• [What you are asked to do] Leave out all images and set down the records exactly as given.

Web page edit records
_ _ _ _ _

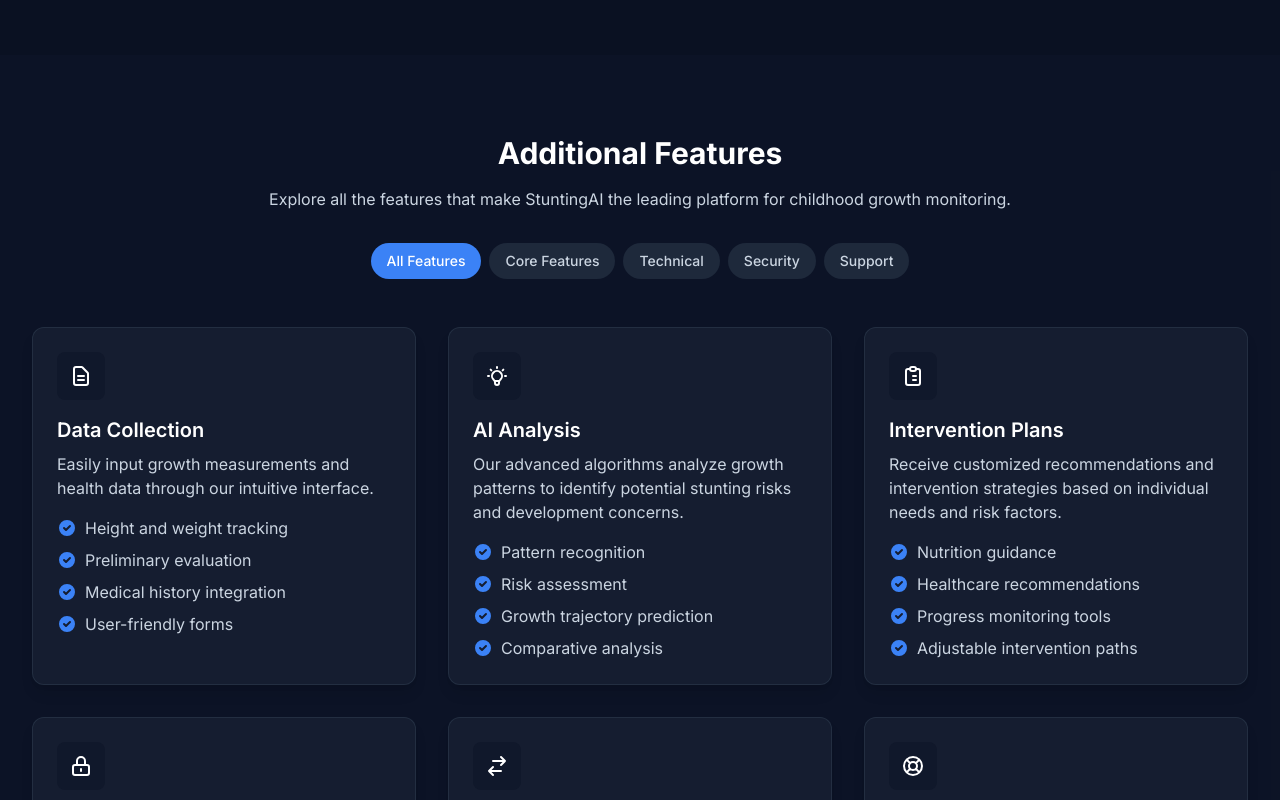
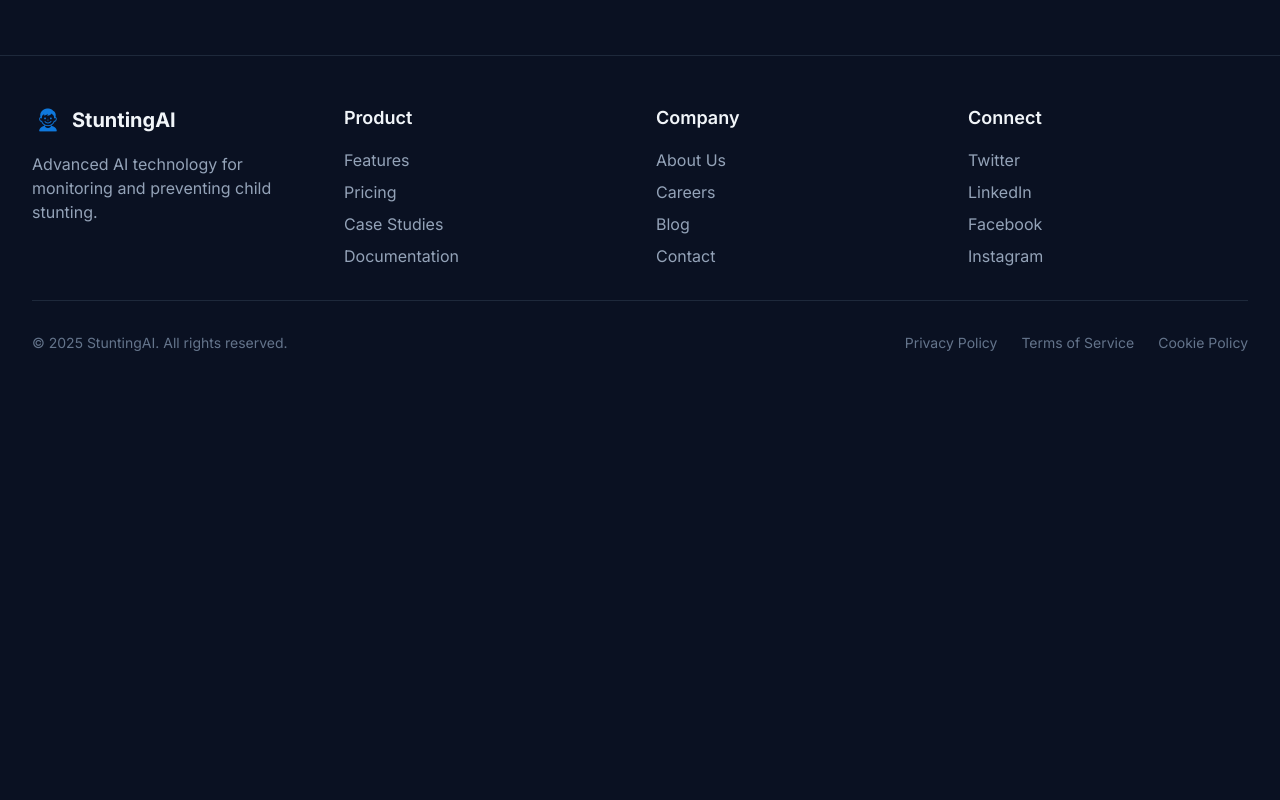
Before and after one commit to KennyTangg/StuntingAI, a React (Vite) app: page /features in a window 1280 px wide. Shown: the part 1100-1900 px from the top of the page. After the commit the page ends 1501 px from the top, so only its background shows below. Built offline with nearby package versions, Linux system fonts and the light colour scheme.

Commit message:
commit main

```diff
--- a/src/pages/Features.jsx
+++ b/src/pages/Features.jsx
@@ -204,80 +204,7 @@ export default function Features() {
           ))}
         </div>
       </div>
-
-
-      {/* Additional Features Section with Tabs */}
-      <div className="bg-slate-900/50 py-20">
-        <div className="max-w-7xl mx-auto px-4 sm:px-6 lg:px-8">
-          <div className="text-center mb-12">
-            <h2 className="text-3xl font-bold text-white mb-4">Additional Features</h2>
-            <p className="text-slate-300 max-w-3xl mx-auto mb-8">
-              Explore all the features that make StuntingAI the leading platform for childhood growth monitoring.
-            </p>
-
-            {/* Feature Category Tabs */}
-            <div className="flex flex-wrap justify-center gap-2 mb-12">
-              <button
-                onClick={() => setActiveTab('all')}
-                className={`px-4 py-2 rounded-full text-sm font-medium transition-all ${activeTab === 'all' ? 'bg-blue-500 text-white' : 'bg-slate-800 text-slate-300 hover:bg-slate-700'}`}
-              >
-                All Features
-              </button>
-              <button
-                onClick={() => setActiveTab('core')}
-                className={`px-4 py-2 rounded-full text-sm font-medium transition-all ${activeTab === 'core' ? 'bg-blue-500 text-white' : 'bg-slate-800 text-slate-300 hover:bg-slate-700'}`}
-              >
-                Core Features
-              </button>
-              <button
-                onClick={() => setActiveTab('technical')}
-                className={`px-4 py-2 rounded-full text-sm font-medium transition-all ${activeTab === 'technical' ? 'bg-blue-500 text-white' : 'bg-slate-800 text-slate-300 hover:bg-slate-700'}`}
-              >
-                Technical
-              </button>
-              <button
-                onClick={() => setActiveTab('security')}
-                className={`px-4 py-2 rounded-full text-sm font-medium transition-all ${activeTab === 'security' ? 'bg-blue-500 text-white' : 'bg-slate-800 text-slate-300 hover:bg-slate-700'}`}
-              >
-                Security
-              </button>
-              <button
-                onClick={() => setActiveTab('support')}
-                className={`px-4 py-2 rounded-full text-sm font-medium transition-all ${activeTab === 'support' ? 'bg-blue-500 text-white' : 'bg-slate-800 text-slate-300 hover:bg-slate-700'}`}
-              >
-                Support
-              </button>
-            </div>
-          </div>
-
-          <div className="grid md:grid-cols-2 lg:grid-cols-3 gap-8">
-            {filteredFeatures.map((feature, index) => (
-              <div
-                key={index}
-                className="bg-slate-800/50 rounded-xl p-6 border border-slate-700/50 hover:border-blue-500/30 transition-all shadow-lg"
-              >
-                <div className="bg-slate-900/80 w-12 h-12 rounded-lg flex items-center justify-center mb-4">
-                  {feature.icon}
-                </div>
-                <h3 className="text-xl font-semibold text-white mb-2">{feature.title}</h3>
-                <p className="text-slate-300 mb-4">{feature.description}</p>
-
-                <ul className="space-y-2">
-                  {feature.items.map((item, idx) => (
-                    <li key={idx} className="flex items-center">
-                      <svg className="w-5 h-5 text-blue-500 mr-2" fill="currentColor" viewBox="0 0 20 20">
-                        <path fillRule="evenodd" d="M10 18a8 8 0 100-16 8 8 0 000 16zm3.707-9.293a1 1 0 00-1.414-1.414L9 10.586 7.707 9.293a1 1 0 00-1.414 1.414l2 2a1 1 0 001.414 0l4-4z" clipRule="evenodd" />
-                      </svg>
-                      <span className="text-slate-300">{item}</span>
-                    </li>
-                  ))}
-                </ul>
-              </div>
-            ))}
-          </div>
-        </div>
-      </div>
-      </div>
+    </div>
     </div>
   );
 }
--- a/src/pages/Home.jsx
+++ b/src/pages/Home.jsx
@@ -89,7 +89,7 @@ export default function Home() {
         bgColor: "bg-blue-100",
         iconColor: "text-blue-600",
         chart: (
-          <img src="./early detection img.png" alt="Chart preview" className="w-full h-full object-contain" />
+          <img src="./early detection img.png" alt="Chart preview" className="w-full h-full object-contain object-cover" />
         )
       },
       {
@@ -100,7 +100,7 @@ export default function Home() {
         bgColor: "bg-green-100",
         iconColor: "text-green-600",
         chart: (
-          <img src="./diet plan img.jpg" alt="Chart preview" className="w-full h-full object-contain" />
+          <img src="./diet plan img.jpg" alt="Chart preview" className="w-full h-full object-contain object-cover" />
         )
       },
       {
@@ -111,15 +111,7 @@ export default function Home() {
         bgColor: "bg-purple-100",
         iconColor: "text-purple-600",
         chart: (
-          <svg className="w-full h-full" viewBox="0 0 400 200" xmlns="http://www.w3.org/2000/svg">
-            <path d="M50,150 L100,100 L150,120 L200,80 L250,90 L300,60 L350,40" stroke="#a855f7" strokeWidth="3" fill="none"/>
-            <circle cx="100" cy="100" r="4" fill="#a855f7"/>
-            <circle cx="150" cy="120" r="4" fill="#a855f7"/>
-            <circle cx="200" cy="80" r="4" fill="#a855f7"/>
-            <circle cx="250" cy="90" r="4" fill="#a855f7"/>
-            <circle cx="300" cy="60" r="4" fill="#a855f7"/>
-            <circle cx="350" cy="40" r="4" fill="#a855f7"/>
-          </svg>
+          <img src="./growth projection img.jpg" alt="Chart preview" className="w-full h-full object-contain object-cover" />
         )
       }
     ];
@@ -298,16 +290,15 @@ export default function Home() {
       {/* Call to Action Section */}
       <div className="bg-blue-900 py-16 w-screen self-center">
         <div className="max-w-7xl mx-auto px-4 sm:px-6 lg:px-8 text-center">
-          <h2 className="text-4xl font-bold mb-4">Ready to Make a Difference?</h2>
+          <h2 className="text-4xl font-bold mb-4">Ready to try Stuntinng AI?</h2>
           <p className="text-xl text-slate-300 max-w-3xl mx-auto mb-8">
-            Join healthcare providers worldwide who are using StuntingAI to improve child health
-            outcomes and prevent stunting.
+            Join us in making stunting diagnosis more accessible and effective for people around the world
           </p>
           <button
             onClick={() => navigate('/get-started')}
             className="bg-blue-500 hover:bg-blue-600 text-white font-semibold py-3 px-8 rounded-lg"
           >
-            Get Started Today
+            Get Started Now
           </button>
         </div>
       </div>
```
Also changed, not shown: public/growth projection img.jpg (added).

_ _ _ _ _

• [Response to the exercise]
Before and after one commit to KennyTangg/StuntingAI, a React (Vite) app: page /features in a window 1280 px wide. Shown: the part 1100-1900 px from the top of the page. After the commit the page ends 1501 px from the top, so only its background shows below. Built offline with nearby package versions, Linux system fonts and the light colour scheme.

Commit message:
commit main

```diff
--- a/src/pages/Features.jsx
+++ b/src/pages/Features.jsx
@@ -204,80 +204,7 @@ export default function Features() {
           ))}
         </div>
       </div>
-
-
-      {/* Additional Features Section with Tabs */}
-      <div className="bg-slate-900/50 py-20">
-        <div className="max-w-7xl mx-auto px-4 sm:px-6 lg:px-8">
-          <div className="text-center mb-12">
-            <h2 className="text-3xl font-bold text-white mb-4">Additional Features</h2>
-            <p className="text-slate-300 max-w-3xl mx-auto mb-8">
-              Explore all the features that make StuntingAI the leading platform for childhood growth monitoring.
-            </p>
-
-            {/* Feature Category Tabs */}
-            <div className="flex flex-wrap justify-center gap-2 mb-12">
-              <button
-                onClick={() => setActiveTab('all')}
-                className={`px-4 py-2 rounded-full text-sm font-medium transition-all ${activeTab === 'all' ? 'bg-blue-500 text-white' : 'bg-slate-800 text-slate-300 hover:bg-slate-700'}`}
-              >
-                All Features
-              </button>
-              <button
-                onClick={() => setActiveTab('core')}
-                className={`px-4 py-2 rounded-full text-sm font-medium transition-all ${activeTab === 'core' ? 'bg-blue-500 text-white' : 'bg-slate-800 text-slate-300 hover:bg-slate-700'}`}
-              >
-                Core Features
-              </button>
-              <button
-                onClick={() => setActiveTab('technical')}
-                className={`px-4 py-2 rounded-full text-sm font-medium transition-all ${activeTab === 'technical' ? 'bg-blue-500 text-white' : 'bg-slate-800 text-slate-300 hover:bg-slate-700'}`}
-              >
-                Technical
-              </button>
-              <button
-                onClick={() => setActiveTab('security')}
-                className={`px-4 py-2 rounded-full text-sm font-medium transition-all ${activeTab === 'security' ? 'bg-blue-500 text-white' : 'bg-slate-800 text-slate-300 hover:bg-slate-700'}`}
-              >
-                Security
-              </button>
-              <button
-                onClick={() => setActiveTab('support')}
-                className={`px-4 py-2 rounded-full text-sm font-medium transition-all ${activeTab === 'support' ? 'bg-blue-500 text-white' : 'bg-slate-800 text-slate-300 hover:bg-slate-700'}`}
-              >
-                Support
-              </button>
-            </div>
-          </div>
-
-          <div className="grid md:grid-cols-2 lg:grid-cols-3 gap-8">
-            {filteredFeatures.map((feature, index) => (
-              <div
-                key={index}
-                className="bg-slate-800/50 rounded-xl p-6 border border-slate-700/50 hover:border-blue-500/30 transition-all shadow-lg"
-              >
-                <div className="bg-slate-900/80 w-12 h-12 rounded-lg flex items-center justify-center mb-4">
-                  {feature.icon}
-                </div>
-                <h3 className="text-xl font-semibold text-white mb-2">{feature.title}</h3>
-                <p className="text-slate-300 mb-4">{feature.description}</p>
-
-                <ul className="space-y-2">
-                  {feature.items.map((item, idx) => (
-                    <li key={idx} className="flex items-center">
-                      <svg className="w-5 h-5 text-blue-500 mr-2" fill="currentColor" viewBox="0 0 20 20">
-                        <path fillRule="evenodd" d="M10 18a8 8 0 100-16 8 8 0 000 16zm3.707-9.293a1 1 0 00-1.414-1.414L9 10.586 7.707 9.293a1 1 0 00-1.414 1.414l2 2a1 1 0 001.414 0l4-4z" clipRule="evenodd" />
-                      </svg>
-                      <span className="text-slate-300">{item}</span>
-                    </li>
-                  ))}
-                </ul>
-              </div>
-            ))}
-          </div>
-        </div>
-      </div>
-      </div>
+    </div>
     </div>
   );
 }
--- a/src/pages/Home.jsx
+++ b/src/pages/Home.jsx
@@ -89,7 +89,7 @@ export default function Home() {
         bgColor: "bg-blue-100",
         iconColor: "text-blue-600",
         chart: (
-          <img src="./early detection img.png" alt="Chart preview" className="w-full h-full object-contain" />
+          <img src="./early detection img.png" alt="Chart preview" className="w-full h-full object-contain object-cover" />
         )
       },
       {
@@ -100,7 +100,7 @@ export default function Home() {
         bgColor: "bg-green-100",
         iconColor: "text-green-600",
         chart: (
-          <img src="./diet plan img.jpg" alt="Chart preview" className="w-full h-full object-contain" />
+          <img src="./diet plan img.jpg" alt="Chart preview" className="w-full h-full object-contain object-cover" />
         )
       },
       {
@@ -111,15 +111,7 @@ export default function Home() {
         bgColor: "bg-purple-100",
         iconColor: "text-purple-600",
         chart: (
-          <svg className="w-full h-full" viewBox="0 0 400 200" xmlns="http://www.w3.org/2000/svg">
-            <path d="M50,150 L100,100 L150,120 L200,80 L250,90 L300,60 L350,40" stroke="#a855f7" strokeWidth="3" fill="none"/>
-            <circle cx="100" cy="100" r="4" fill="#a855f7"/>
-            <circle cx="150" cy="120" r="4" fill="#a855f7"/>
-            <circle cx="200" cy="80" r="4" fill="#a855f7"/>
-            <circle cx="250" cy="90" r="4" fill="#a855f7"/>
-            <circle cx="300" cy="60" r="4" fill="#a855f7"/>
-            <circle cx="350" cy="40" r="4" fill="#a855f7"/>
-          </svg>
+          <img src="./growth projection img.jpg" alt="Chart preview" className="w-full h-full object-contain object-cover" />
         )
       }
     ];
@@ -298,16 +290,15 @@ export default function Home() {
       {/* Call to Action Section */}
       <div className="bg-blue-900 py-16 w-screen self-center">
         <div className="max-w-7xl mx-auto px-4 sm:px-6 lg:px-8 text-center">
-          <h2 className="text-4xl font-bold mb-4">Ready to Make a Difference?</h2>
+          <h2 className="text-4xl font-bold mb-4">Ready to try Stuntinng AI?</h2>
           <p className="text-xl text-slate-300 max-w-3xl mx-auto mb-8">
-            Join healthcare providers worldwide who are using StuntingAI to improve child health
-            outcomes and prevent stunting.
+            Join us in making stunting diagnosis more accessible and effective for people around the world
           </p>
           <button
             onClick={() => navigate('/get-started')}
             className="bg-blue-500 hover:bg-blue-600 text-white font-semibold py-3 px-8 rounded-lg"
           >
-            Get Started Today
+            Get Started Now
           </button>
         </div>
       </div>
```
Also changed, not shown: public/growth projection img.jpg (added).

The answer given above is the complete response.